Unfortunately, many more novice SMB readers will peruse the Times article than my blog post, but for those who are reading, let me tweak the Times post to help you elucidate whether you really want to adopt Twitter into your online marketing initiatives or dismiss it, because reports and literature could be confusing and in some cases contradictory. For instance, this post suggests social media use is great for “every” business while this one plays a different tune regarding local business use…what’s a SMB owner to do? Perhaps it’s think like one of their consumers, do some research, and make a decision whether to adopt the social media platform and use it effectively to create a better brand experience, or dismiss it and use allocated resources elsewhere in an effective fashion.
Upload photos – Yes! You can upload photos to Twitter. Is it worth your business’ time? Maybe if its offering products, and a consumer is likely to “value” the additional visual information (ex. used cars, music equipment, surf boards, art work, clothes, etc), using it to make a better purchase decision. Would pictures work for service providers too? It could (showing before and after pictures related to landscaping for instance). Will you get more followers for posting pictures? Not necessarily, but could the extra media create more value to consumers in many cases? Yes.
Cross-post to Facebook – Awesome! You can post the same exact content to your Facebook page as featured on your Twitter account! Is this useful to your valued customers, followers, and friends? Maybe, if there is a major difference between Twitter and Facebook followers…otherwise, aren’t you presenting the same information to consumers twice? Would it make more sense to approach the different platforms a bit “differently” if you want to leverage both? Could you create an experience unique to each platform, and only ‘cross-post’ occasionally, when really important information comes along rather than making cross-posting a “given” or habit? Think about optional tools of marketing; what makes the most sense in connecting with consumers, enriching their experience with your brand? In many cases, business owners don’t tap into one of the greatest sources of a brand’s marketing endeavors – the customers!

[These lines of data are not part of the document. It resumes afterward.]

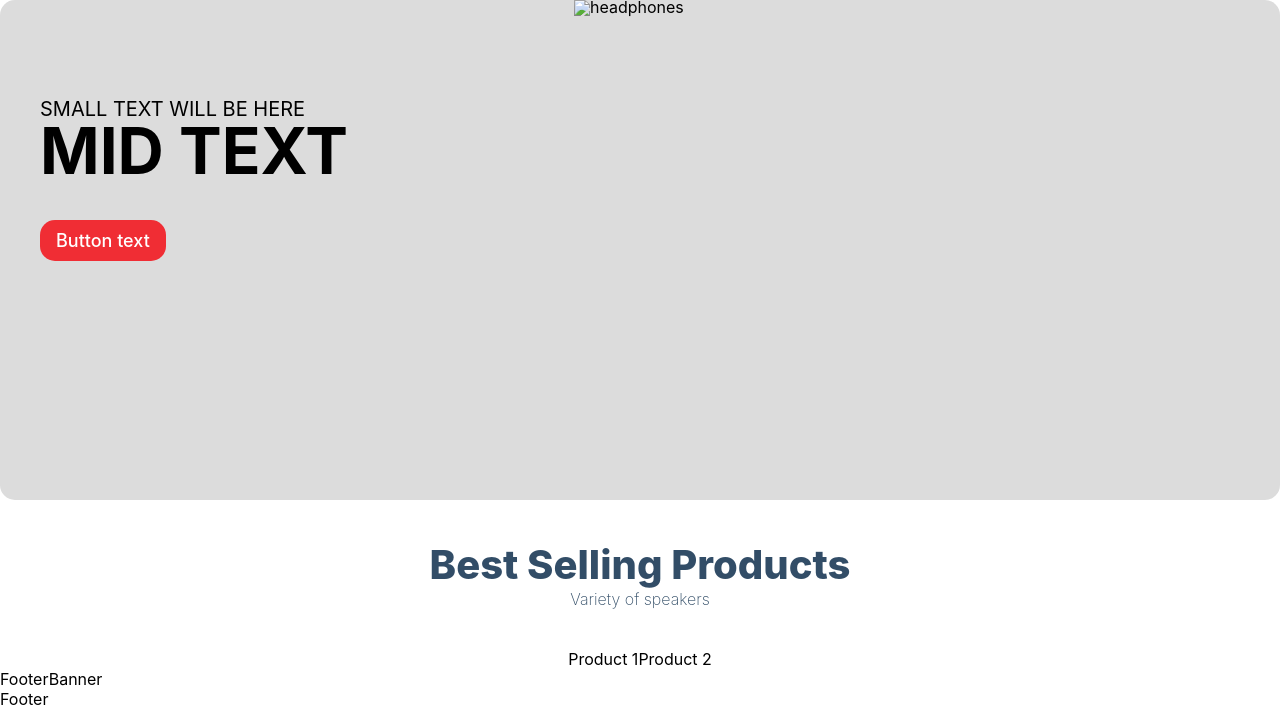
Repository: Ayush-dixit-15/AD_Headphones
Page: /
These files come from the project's save history. The page is drawn as it stood at one moment and after the next save; the edit follows.
The browser window is 1280 px wide. The pictures show the whole page.
The project was rebuilt for these pictures with package versions that can differ from the ones it lists, and the page was loaded fresh each time. The framework's server and built-in components were replaced by stand-ins that run in the browser. Also part of the build but not shown: next.config.js, components/Layout.jsx, components/Navbar.jsx, components/Product.jsx.

Above is the page before, as saved 2022-07-20 14:29:14.

### pages/index.js
import React from 'react'

import { Product, FooterBanner ,  MainBanner, Footer } from '../components';

const Home = () => {
  return (
    <>
        <MainBanner />

        <div  className='products-heading'>
          <h2>
            Best Selling Products
          </h2>
          <p>
            Variety of speakers
          </p>
        </div>

        <div className='products-container'>
          {['Product 1' , 'Product 2'].map((product)=>product)}
        </div>

       <FooterBanner/>
       <Footer/>
    </>
  )
}

export default Home;

### components/index.js
export { default as Footer } from './Footer'
export { default as Layout } from './Layout'
export { default as FooterBanner } from './FooterBanner'
export { default as Cart } from './Cart'
export { default as Navbar } from './Navbar'
export { default as Product } from './Product'
export { default as MainBanner} from './MainBanner'

### components/MainBanner.jsx
import Link from 'next/link'
import React from 'react'

const MainBanner = () => {
  return (
    <div className='hero-banner-container'>
      <div>
        <p className="beats-solo">
          SMALL TEXT WILL BE HERE
          </p>
          <h3>
            MID TEXT
          </h3>
          <img src="" alt="headphones" className='hero-banner-image'/>
          <div>
            <Link href = "/product/ID">
              <button type="button">Button text</button>
            </Link>

          </div>
      </div>
    </div>
  )
}

export default MainBanner

Loaded but not shown: pages/_app.js (common file); styles/globals.css (common file); components/Footer.jsx (common file); components/FooterBanner.jsx (common file); components/Cart.jsx (no stored copy; drawn as an empty file)

After the next save:
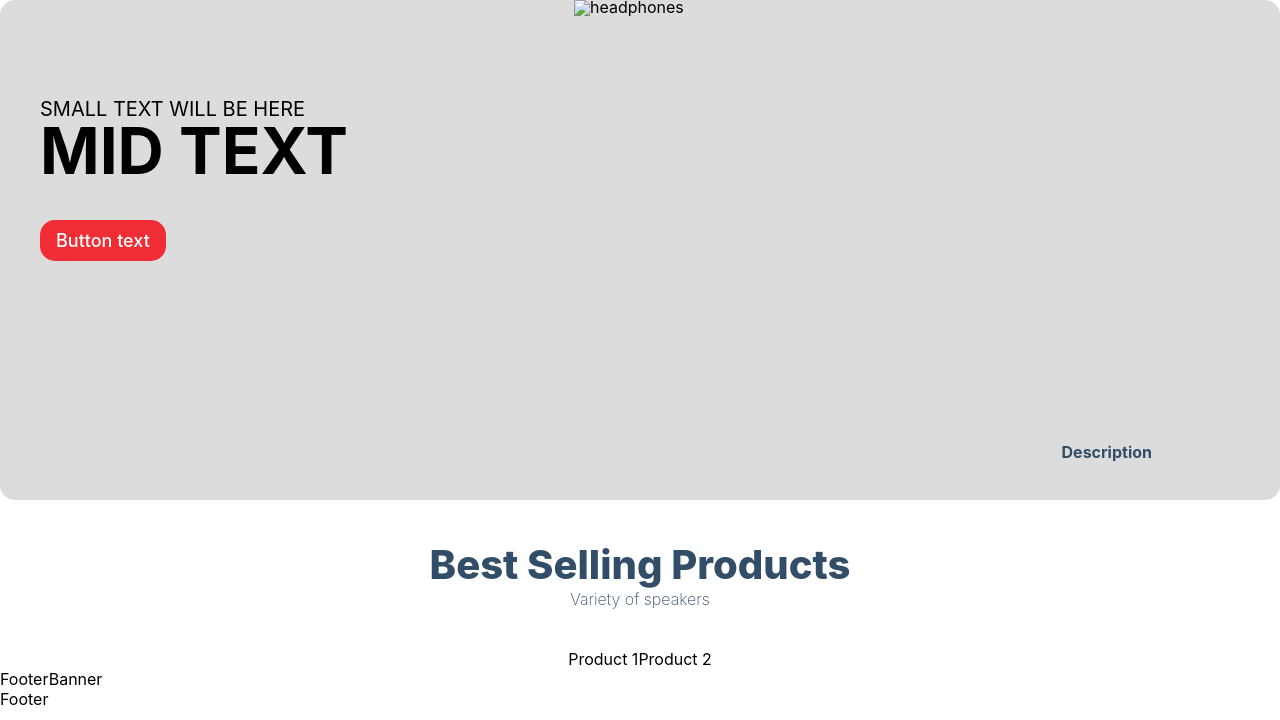
Saved 20 min 1 s later.
--- a/components/MainBanner.jsx
+++ b/components/MainBanner.jsx
@@ -16,7 +16,9 @@ const MainBanner = () => {
             <Link href = "/product/ID">
               <button type="button">Button text</button>
             </Link>
-
+            <div className="desc">
+              <h5>Description</h5>
+            </div>
           </div>
       </div>
     </div>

Jump to the Interesting Stuff – (the Times’ heading not mine) – Yes! If you’re a business using Twitter, I REALLY hope you consider the “connect” and “discover” buttons; that’s Twitter-business use 101! You’re using it to connect with customers to create a customer-to-brand experience, correct? Not because online marketing and SEO gurus told you to use it, right?
EVERY time you log on your account, you should be checking for interactions. What if something comes up similar to the social media situation I wrote about yesterday? Twitter is not just a vehicle for linking to articles, videos, pictures, and brand-related material. It’s a “social” platform, one where you can truly make “connections” with customers.

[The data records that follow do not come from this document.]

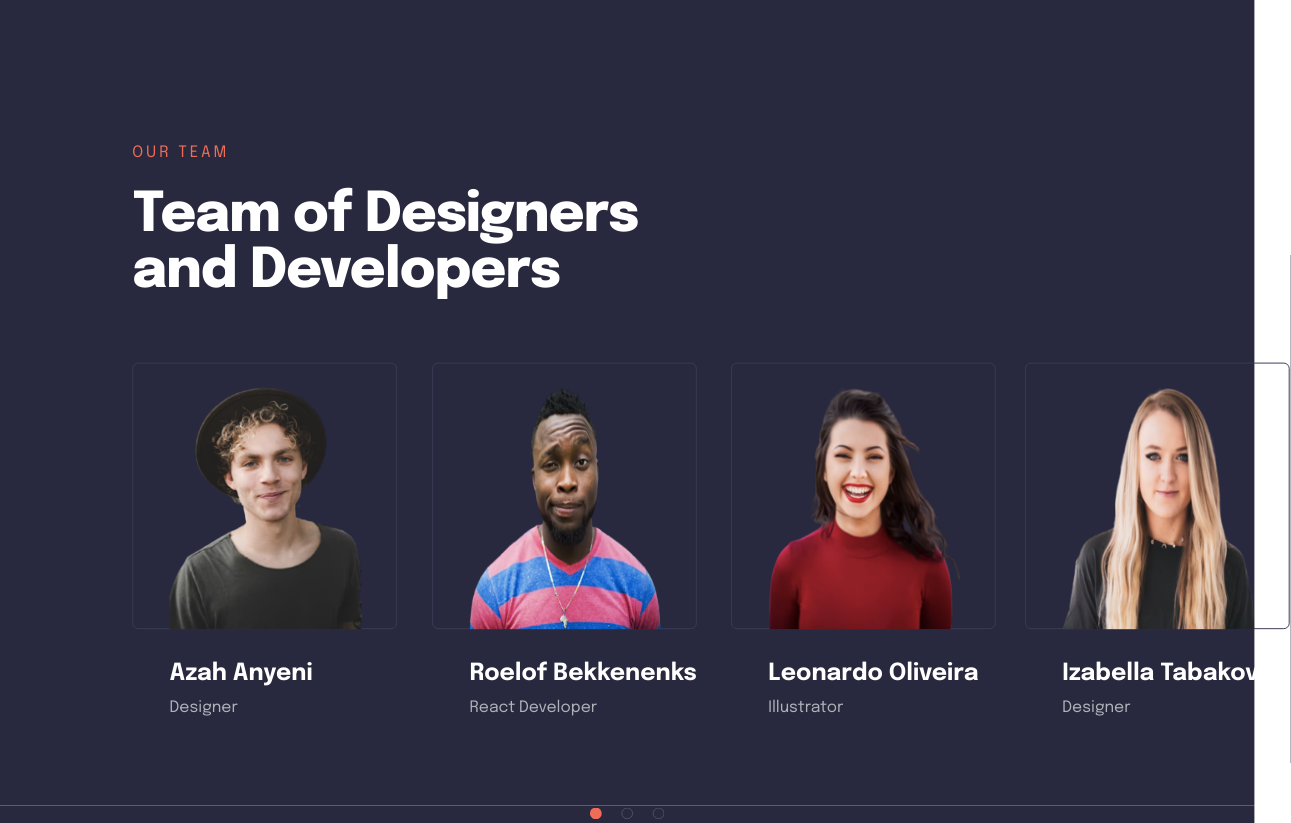
Repository: simralgasimov/ourteam
Page: index.html
The author's editor kept a copy of each file at every save. The page is drawn from the files as they stood at one save, then again after the next save.
The browser window is 1280 px wide. The page is 1317 px wide, so the pictures cover 1317 px, including what lies to the right of the window. The pictures show the whole page, at 98% of full size.

Above is the page before, as saved 2023-09-06 12:57:15.

After the next save:
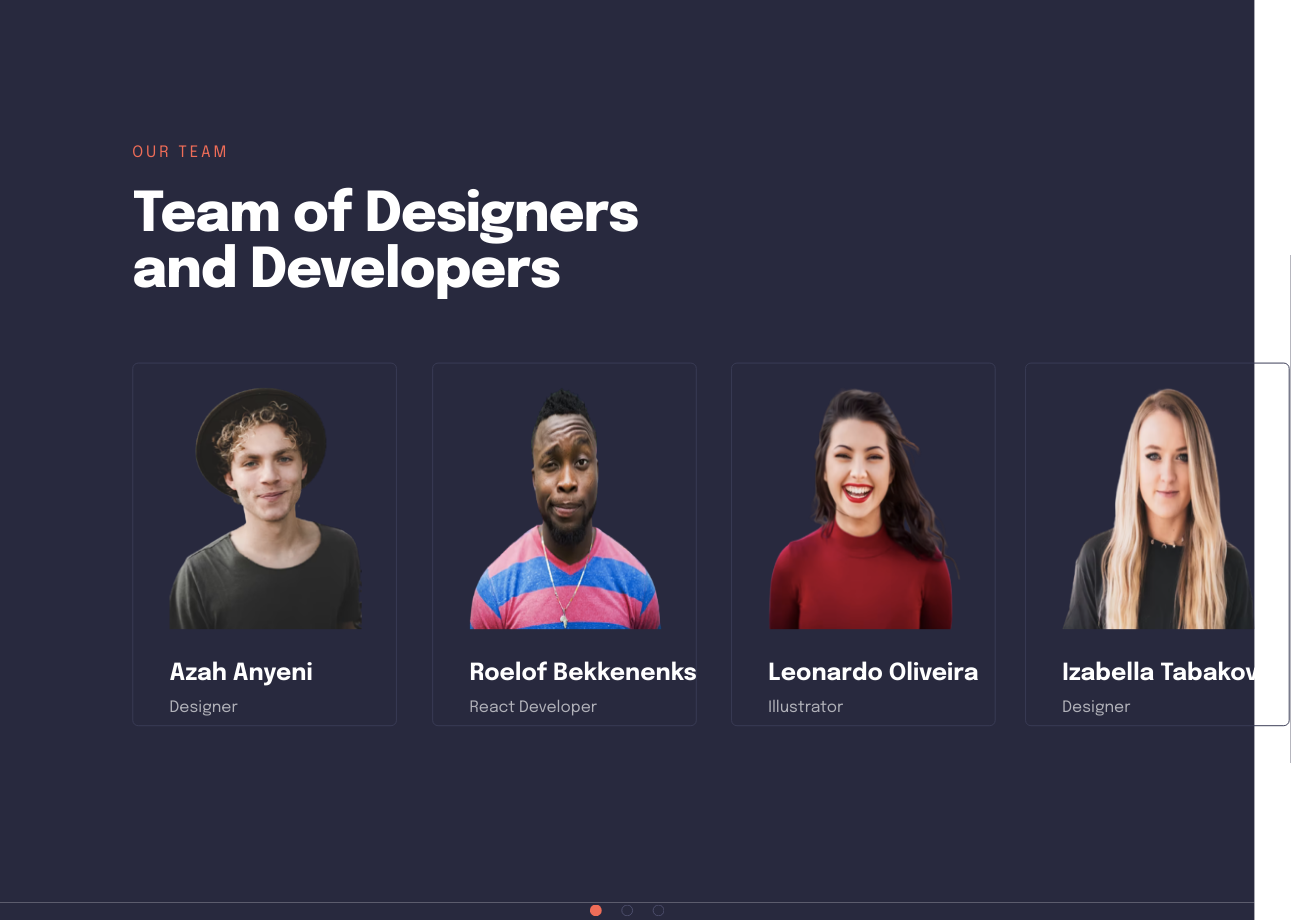
Saved 2 min 43 s later.
--- a/index.css
+++ b/index.css
@@ -45,7 +45,7 @@
 .container-1 .box {
   padding: 24px 37px 1px 37px;
   width: 270px;
-  height: 272px;
+  /* height: 272px; */
   border-radius: 6px;
   border: 1px solid #3a3c56;
 }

I’ll use a real-life example. I’m sitting in a coffee shop as I write this; the owner is Twitter savvy, often inquiring how the service, coffee, food, ambiance was enjoyed by his customers after their visit via the social platform. He’s creating a community, a better consumer-to-brand experience with Twitter. It works for his particular business; did the “traffic” come before the Twitter or did Twitter bring him more traffic?
I think it works both ways for someone who uses the platform so diligently. It’s one of his main marketing tools and he’s making it work for his brand. He’s not just tweeting about his services and products (any billboard can do that); he’s enriching the consumer-to-brand experience. He’s doing his part, understanding and marketing toward his customers. Are you or do you believe the world of online marketing and the options provided allow you to switch your concern and dedication to your consumers to autopilot mode? Such questions can be asked beyond social media, ringing true for other online marketing methods too. The coffee shop owners’ customers are chirping over his decisions. Are yours?